__Exercise details__
Show every line of the data that contains the string "values".
Material for this task: Begin
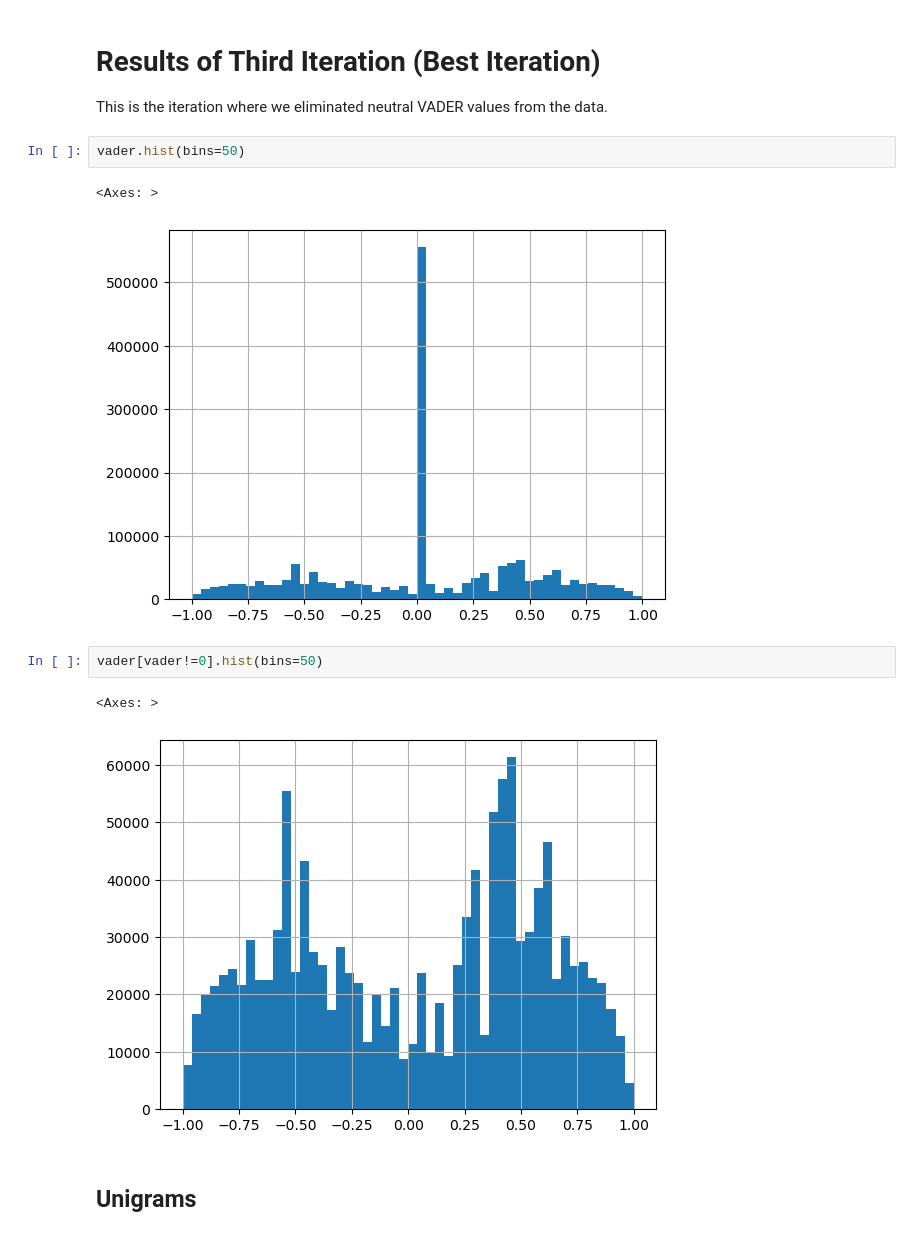
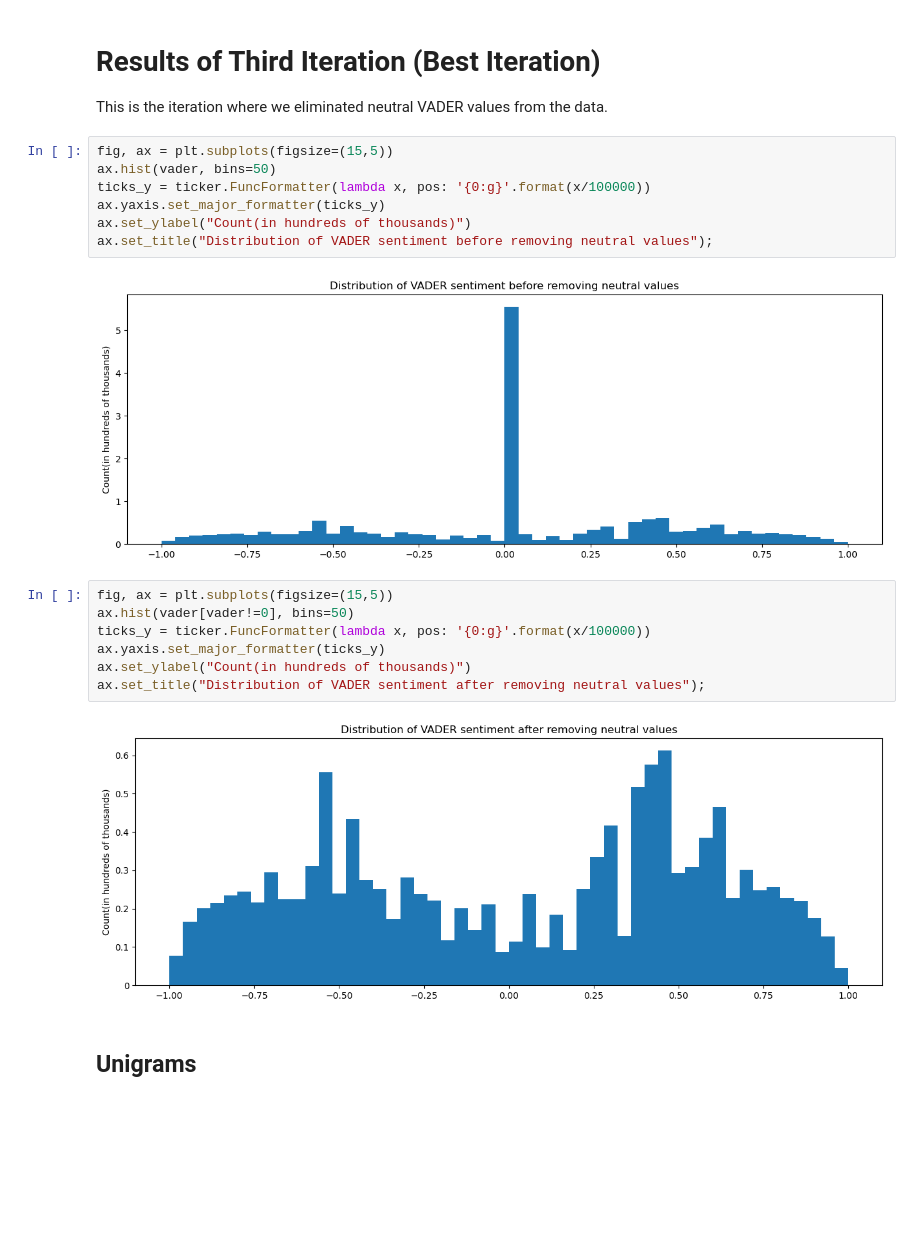
Before and after one commit to Jellohub/political_sentiment_analysis, a Jupyter notebook: final_notebook.ipynb, the cells around one changed output. Saved outputs shown, nothing was run; the diff lists cells and outputs as text; blank space fills up the shorter version.

```diff
--- a/final_notebook.ipynb
+++ b/final_notebook.ipynb
@@ -819,15 +819,23 @@ I make use of the same visualizations for each model that I create. For the firs
 
 This is the iteration where we eliminated neutral VADER values from the data.
 # %%
-vader.hist(bins=50)
+fig, ax = plt.subplots(figsize=(15,5))
+ax.hist(vader, bins=50)
+ticks_y = ticker.FuncFormatter(lambda x, pos: '{0:g}'.format(x/100000))
+ax.yaxis.set_major_formatter(ticks_y)
+ax.set_ylabel("Count(in hundreds of thousands)")
+ax.set_title("Distribution of VADER sentiment before removing neutral values");
 # %% [output]
-<Axes: >
-[figure, old version]
+[figure, new version]
 # %%
-vader[vader!=0].hist(bins=50)
+fig, ax = plt.subplots(figsize=(15,5))
+ax.hist(vader[vader!=0], bins=50)
+ticks_y = ticker.FuncFormatter(lambda x, pos: '{0:g}'.format(x/100000))
+ax.yaxis.set_major_formatter(ticks_y)
+ax.set_ylabel("Count(in hundreds of thousands)")
+ax.set_title("Distribution of VADER sentiment after removing neutral values");
 # %% [output]
-<Axes: >
-[figure, old version]
+[figure, new version]
 # %% [markdown]
 ## Unigrams
 # %%
```
Also changed, not shown: parts of 2 cells of this notebook, 10 other files.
Material for this task: End
__Response to this exercise__
 This is the iteration where we eliminated neutral VADER values from the data.
+ax.set_title("Distribution of VADER sentiment before removing neutral values");
+ax.set_title("Distribution of VADER sentiment after removing neutral values");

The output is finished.